16 Feb Award For Loss of Future Earnings Despite Minimal Past Wage Loss

When a person is injured in an accident, their ability to work may be affected.  How much they are affected will vary from case to case, depending on the circumstances.  Sometimes an injured person will continue to work but in a limited or changed capacity.  Other times the injuries prevent a person from returning to work at all.

In Ali v. Rai, 2015 BCSC 2085, the Plaintiff was involved in two motor vehicle accidents. As a result of the accidents, he developed a chronic back injury.  He continued to experience chronic back pain at the time of trial, more than 4 years after the first accident.  The judge found that his back injury affected all aspects of his life and awarded him $60,000 for pain and suffering.

As in many personal injury cases, the biggest dispute between the Plaintiff and ICBC was whether the Plaintiff would suffer a future loss of earnings as a result of his injuries. Following the accidents, the Plaintiff’s role at work evolved from heavy lifting and operating machinery to a supervisory and training role. Since he continued to work, albeit in another role, he did not suffer any wage loss between the date of the accidents and the trial. ICBC argued that this would continue because he had an accommodating employer. The Plaintiff argued that if his employer sold her business in the future or reduced his hours, he would be less valuable to other potential employers because of his inability to do physical work.

The Judge agreed with the Plaintiff.  He was satisfied that the Plaintiff had proven a real and substantial possibility of future loss of income and awarded him $110,000 for this head of damage.

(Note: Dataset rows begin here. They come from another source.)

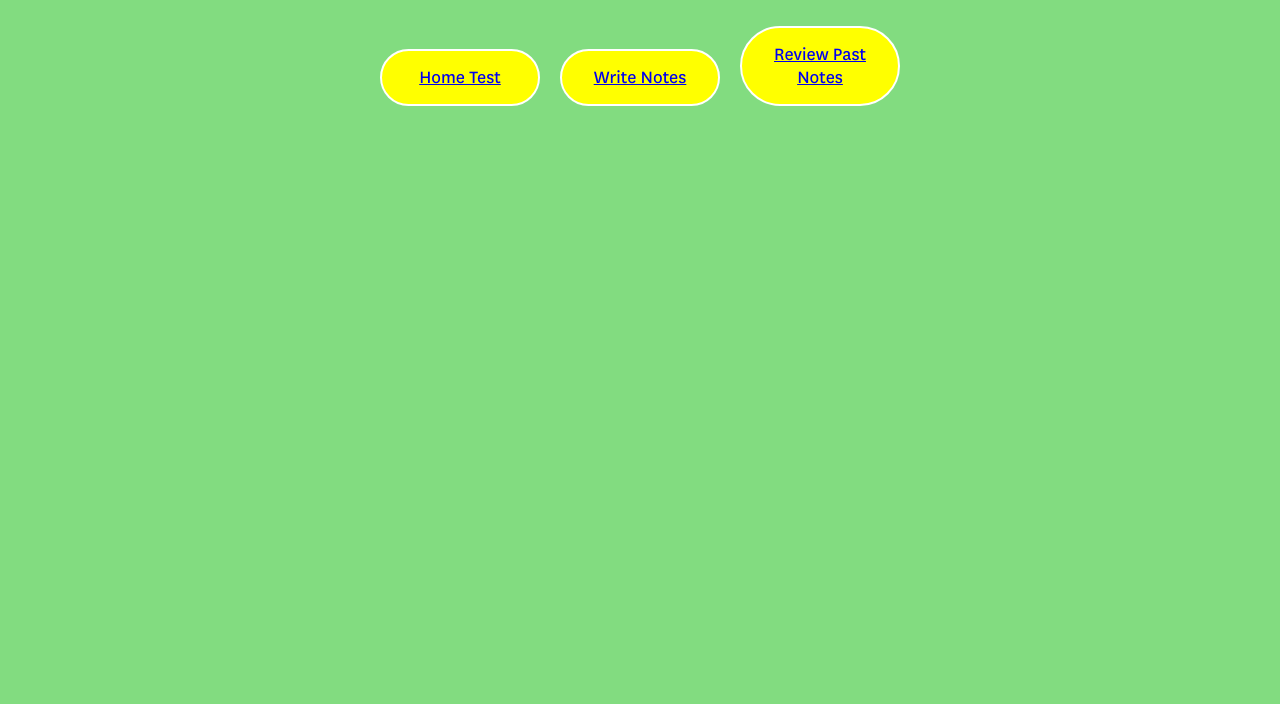
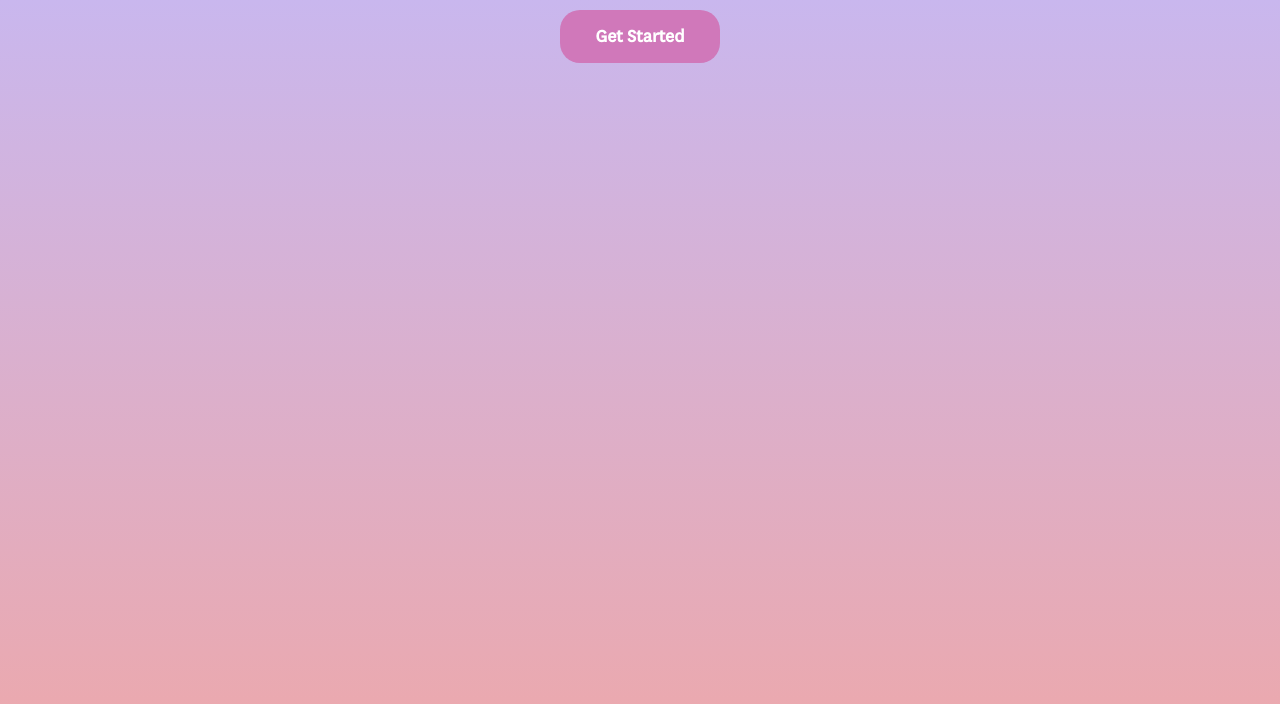
Before and after one commit to benjamin-am/constellation, a React (Create React App) app in the folder frontend/: page / in a window 1280 px wide. Shown: the top 704 px of the page. Built offline with nearby package versions, Linux system fonts and the light colour scheme.

Commit message:
frontend phase2 updates

```diff
--- a/frontend/public/styles/_mixins.scss
+++ b/frontend/public/styles/_mixins.scss
@@ -2,8 +2,8 @@
 @use "./font" as *;
 
 @mixin button {
-    background-color: yellow;
-    border-radius: 50px;
+    background-color: rgb(239, 167, 167);
+    border-radius: 30px;
     width: 10rem;
     margin: 10px;
     font-size: 2.75rem;
--- a/frontend/src/components/Header/Header.scss
+++ b/frontend/src/components/Header/Header.scss
@@ -9,14 +9,20 @@
 }
 
 .button {
-    background-color: yellow;
-    border: 2px solid white;
-    border-radius: 50px;
+    background-color: rgb(208, 120, 186);
+    color: white;
+    border: 2px;
+    border-radius: 20px;
     width: 10rem;
     margin: 10px;
     font-size: 1.2rem;
     font-family: national;
+    font-weight: bold;
     padding: 15px;
+
+    :hover {
+        background-color: rgb(230, 153, 153);
+    }
 }
 
 ul {
--- a/frontend/src/components/VerticalNavBar/VerticalNavBar.jsx
+++ b/frontend/src/components/VerticalNavBar/VerticalNavBar.jsx
@@ -1,8 +1,9 @@
 import "./VerticalNavBar.scss";
 import { Link } from "react-router-dom";
+import { useEffect } from "react";
+import axios from "axios";
 
 function VerticalNavBar({onSave}) {
-
 
     return(
      <nav className="nav">
@@ -10,13 +11,18 @@ function VerticalNavBar({onSave}) {
             <button className="button">
                 <Link to="/">Home Test</Link>
             </button>
+            <button className="button">
+                <Link to="/pastNotes">Review Past Notes</Link>
+            </button>
             <button className="button"
              onClick={onSave}>
             <Link to="/pastNotes">Save Current Notes</Link>
             </button>
             <button className="button">
-                <Link to="/pastNotes">Review Past Notes</Link>
+                Analyze
             </button>
+
+
         </ul>
         </nav>
 
--- a/frontend/src/components/VerticalNavBar/VerticalNavBar.scss
+++ b/frontend/src/components/VerticalNavBar/VerticalNavBar.scss
@@ -7,16 +7,16 @@
         flex-direction: column;
 }
 
-.button {
-    background-color: rgb(60, 136, 223);
-    border: 2px solid white;
-    border-radius: 50px;
-    width: 10rem;
-    margin: 10px;
-    font-size: 1.2rem;
-    font-family: national;
-    padding: 15px;
-}
+// .button {
+//     background-color: rgba(239, 167, 167);
+//     border: 2px solid white;
+//     border-radius: 50px;
+//     width: 10rem;
+//     margin: 10px;
+//     font-size: 1.2rem;
+//     font-family: national;
+//     padding: 15px;
+// }
 
 ul {
     list-style-type: none;
--- a/frontend/src/pages/HomePage.jsx
+++ b/frontend/src/pages/HomePage.jsx
@@ -1,3 +1,4 @@
+import { Link } from "react-router-dom";
 import Welcome from "../components/Welcome/Welcome";
 import Header from "../components/Header/Header"
 
@@ -7,7 +8,9 @@ function HomePage() {
 
     return(
         <section className="body">
-        <Header />
+        <button className="button">
+         <Link to="/notes">  Get Started </Link>
+        </button>
         </section>
 
     )
--- a/frontend/src/pages/HomePage.scss
+++ b/frontend/src/pages/HomePage.scss
@@ -1,5 +1,15 @@
 
 .body{
-background-color: #62d360cb;
-min-height: 100vh;
+    background-image: linear-gradient(to bottom,  rgb(201, 183, 238) , rgb(239, 167, 167));
+    min-height: 100vh;
 }
+
+a:link {
+    text-decoration: none;
+    color: white;
+  }
+
+  /* visited link */
+  a:visited {
+    color: white;
+  }
--- a/frontend/src/pages/NotesPage.jsx
+++ b/frontend/src/pages/NotesPage.jsx
@@ -34,7 +34,7 @@ function NotesPage() {
         <>
         <section className="page">
             <div className="container">
-        <VerticalNavBar onSave={handleSave}/>
+        <VerticalNavBar onSave={handleSave} />
         <Notes
         title={title}
         setTitle={setTitle}
--- a/frontend/src/pages/NotesPage.scss
+++ b/frontend/src/pages/NotesPage.scss
@@ -3,8 +3,8 @@
 @use "../../public/styles/variables" as *;
 
 .page {
-    background-color: #59dfa1be;
-
+    background-image: linear-gradient(to bottom,  rgb(201, 183, 238) , rgb(239, 167, 167));
+    min-height: 100vh;
 }
 
 .container {
```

If you have been injured, it might seem obvious to you that your injuries will affect your future job prospects.  However, you still have to prove this in court.  At Acheson Whitley Sweeney Foley, we have the expertise to help you do this.